[User interface change data]
───
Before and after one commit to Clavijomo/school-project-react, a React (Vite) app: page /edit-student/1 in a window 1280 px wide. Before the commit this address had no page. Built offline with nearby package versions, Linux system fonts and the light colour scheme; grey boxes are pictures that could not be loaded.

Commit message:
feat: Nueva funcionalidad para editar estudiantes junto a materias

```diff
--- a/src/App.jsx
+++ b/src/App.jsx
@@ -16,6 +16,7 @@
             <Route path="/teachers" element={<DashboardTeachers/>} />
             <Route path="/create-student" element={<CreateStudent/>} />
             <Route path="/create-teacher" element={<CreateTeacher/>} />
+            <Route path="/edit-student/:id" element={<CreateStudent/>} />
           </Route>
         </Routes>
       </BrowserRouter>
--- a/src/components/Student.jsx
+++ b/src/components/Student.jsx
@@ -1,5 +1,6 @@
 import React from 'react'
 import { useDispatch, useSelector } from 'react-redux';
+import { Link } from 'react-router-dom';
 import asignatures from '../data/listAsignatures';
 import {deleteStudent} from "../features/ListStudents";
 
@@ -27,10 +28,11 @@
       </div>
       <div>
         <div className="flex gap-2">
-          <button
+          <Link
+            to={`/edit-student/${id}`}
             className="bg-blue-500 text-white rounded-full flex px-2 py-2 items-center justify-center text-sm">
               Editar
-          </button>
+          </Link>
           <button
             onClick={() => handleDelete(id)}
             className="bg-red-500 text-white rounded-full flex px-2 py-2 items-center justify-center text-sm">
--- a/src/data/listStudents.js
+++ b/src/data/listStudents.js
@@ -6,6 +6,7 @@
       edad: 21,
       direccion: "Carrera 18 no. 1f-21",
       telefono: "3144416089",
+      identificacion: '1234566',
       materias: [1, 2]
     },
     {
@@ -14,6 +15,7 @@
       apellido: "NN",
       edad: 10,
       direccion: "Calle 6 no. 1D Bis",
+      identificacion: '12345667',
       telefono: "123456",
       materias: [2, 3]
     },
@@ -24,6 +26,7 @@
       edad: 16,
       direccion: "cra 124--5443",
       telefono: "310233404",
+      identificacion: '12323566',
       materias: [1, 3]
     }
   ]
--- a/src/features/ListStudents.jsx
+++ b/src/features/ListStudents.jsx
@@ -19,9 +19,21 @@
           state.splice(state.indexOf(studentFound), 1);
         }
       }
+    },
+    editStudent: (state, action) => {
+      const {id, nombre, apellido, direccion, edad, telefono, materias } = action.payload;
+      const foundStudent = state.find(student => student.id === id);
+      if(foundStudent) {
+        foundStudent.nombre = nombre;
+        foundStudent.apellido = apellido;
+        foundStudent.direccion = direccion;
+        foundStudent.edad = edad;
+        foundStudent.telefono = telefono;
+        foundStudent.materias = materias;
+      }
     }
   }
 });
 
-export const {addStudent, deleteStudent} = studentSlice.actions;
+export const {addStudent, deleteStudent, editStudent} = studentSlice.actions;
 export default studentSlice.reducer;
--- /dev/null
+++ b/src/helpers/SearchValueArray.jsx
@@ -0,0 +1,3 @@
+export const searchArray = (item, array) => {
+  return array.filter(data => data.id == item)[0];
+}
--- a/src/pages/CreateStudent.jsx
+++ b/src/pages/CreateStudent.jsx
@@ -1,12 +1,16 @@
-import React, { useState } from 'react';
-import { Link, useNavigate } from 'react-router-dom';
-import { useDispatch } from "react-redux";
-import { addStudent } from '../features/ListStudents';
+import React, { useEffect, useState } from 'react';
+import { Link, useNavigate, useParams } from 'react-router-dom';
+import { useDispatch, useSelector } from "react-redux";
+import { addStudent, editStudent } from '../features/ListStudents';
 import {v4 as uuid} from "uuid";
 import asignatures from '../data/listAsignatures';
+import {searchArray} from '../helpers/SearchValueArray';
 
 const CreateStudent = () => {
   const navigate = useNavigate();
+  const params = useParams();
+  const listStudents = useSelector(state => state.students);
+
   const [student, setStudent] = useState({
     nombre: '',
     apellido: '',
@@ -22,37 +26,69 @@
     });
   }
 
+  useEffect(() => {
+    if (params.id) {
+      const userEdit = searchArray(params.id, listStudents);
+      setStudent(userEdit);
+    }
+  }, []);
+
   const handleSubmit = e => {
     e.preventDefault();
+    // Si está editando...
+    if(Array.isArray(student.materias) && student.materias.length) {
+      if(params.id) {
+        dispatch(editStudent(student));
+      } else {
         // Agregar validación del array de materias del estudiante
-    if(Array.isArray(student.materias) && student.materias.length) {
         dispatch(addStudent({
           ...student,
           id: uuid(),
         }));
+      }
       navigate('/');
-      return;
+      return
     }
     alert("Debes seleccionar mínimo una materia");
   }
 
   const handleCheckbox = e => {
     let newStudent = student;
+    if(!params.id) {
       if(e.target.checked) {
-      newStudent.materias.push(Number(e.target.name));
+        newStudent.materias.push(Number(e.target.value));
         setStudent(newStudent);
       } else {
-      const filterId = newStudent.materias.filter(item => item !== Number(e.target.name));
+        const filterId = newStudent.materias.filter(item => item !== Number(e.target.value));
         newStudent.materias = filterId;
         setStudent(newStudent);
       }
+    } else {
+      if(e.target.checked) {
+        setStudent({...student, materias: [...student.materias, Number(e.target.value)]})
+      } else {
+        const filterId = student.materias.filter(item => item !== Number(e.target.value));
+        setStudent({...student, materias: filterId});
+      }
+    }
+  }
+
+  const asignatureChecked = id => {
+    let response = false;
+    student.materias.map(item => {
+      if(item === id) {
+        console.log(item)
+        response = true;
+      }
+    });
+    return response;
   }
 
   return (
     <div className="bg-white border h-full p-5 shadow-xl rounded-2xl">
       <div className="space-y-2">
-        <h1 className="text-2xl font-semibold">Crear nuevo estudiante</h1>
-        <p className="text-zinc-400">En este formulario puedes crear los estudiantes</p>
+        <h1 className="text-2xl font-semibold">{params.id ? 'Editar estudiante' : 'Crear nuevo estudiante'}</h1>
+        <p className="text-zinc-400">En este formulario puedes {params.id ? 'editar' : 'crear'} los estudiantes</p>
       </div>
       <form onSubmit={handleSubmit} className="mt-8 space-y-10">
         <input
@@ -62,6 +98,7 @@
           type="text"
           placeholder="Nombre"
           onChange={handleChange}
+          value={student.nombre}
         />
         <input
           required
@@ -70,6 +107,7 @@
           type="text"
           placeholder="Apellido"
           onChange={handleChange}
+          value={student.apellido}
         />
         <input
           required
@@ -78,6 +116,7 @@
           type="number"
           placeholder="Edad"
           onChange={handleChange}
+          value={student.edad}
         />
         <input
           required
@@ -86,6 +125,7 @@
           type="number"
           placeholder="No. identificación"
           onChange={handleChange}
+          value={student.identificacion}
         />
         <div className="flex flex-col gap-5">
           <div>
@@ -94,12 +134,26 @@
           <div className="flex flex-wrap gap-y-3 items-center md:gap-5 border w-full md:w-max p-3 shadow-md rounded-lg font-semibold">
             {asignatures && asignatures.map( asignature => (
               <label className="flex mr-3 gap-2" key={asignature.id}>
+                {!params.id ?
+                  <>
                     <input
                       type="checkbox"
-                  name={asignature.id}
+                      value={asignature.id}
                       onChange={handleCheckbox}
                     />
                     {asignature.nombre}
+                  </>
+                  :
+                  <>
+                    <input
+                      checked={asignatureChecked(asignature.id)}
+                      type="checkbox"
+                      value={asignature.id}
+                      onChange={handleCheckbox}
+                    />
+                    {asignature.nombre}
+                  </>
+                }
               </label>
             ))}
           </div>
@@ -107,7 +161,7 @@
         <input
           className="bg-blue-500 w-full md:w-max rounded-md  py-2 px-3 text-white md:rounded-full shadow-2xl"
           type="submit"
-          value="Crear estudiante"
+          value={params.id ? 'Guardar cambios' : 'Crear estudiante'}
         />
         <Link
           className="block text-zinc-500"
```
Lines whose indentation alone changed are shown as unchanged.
───
TASK: Write out each line above that contains the word "center".

YOUR RESPONSE:
             className="bg-blue-500 text-white rounded-full flex px-2 py-2 items-center justify-center text-sm">
             className="bg-red-500 text-white rounded-full flex px-2 py-2 items-center justify-center text-sm">
           <div className="flex flex-wrap gap-y-3 items-center md:gap-5 border w-full md:w-max p-3 shadow-md rounded-lg font-semibold">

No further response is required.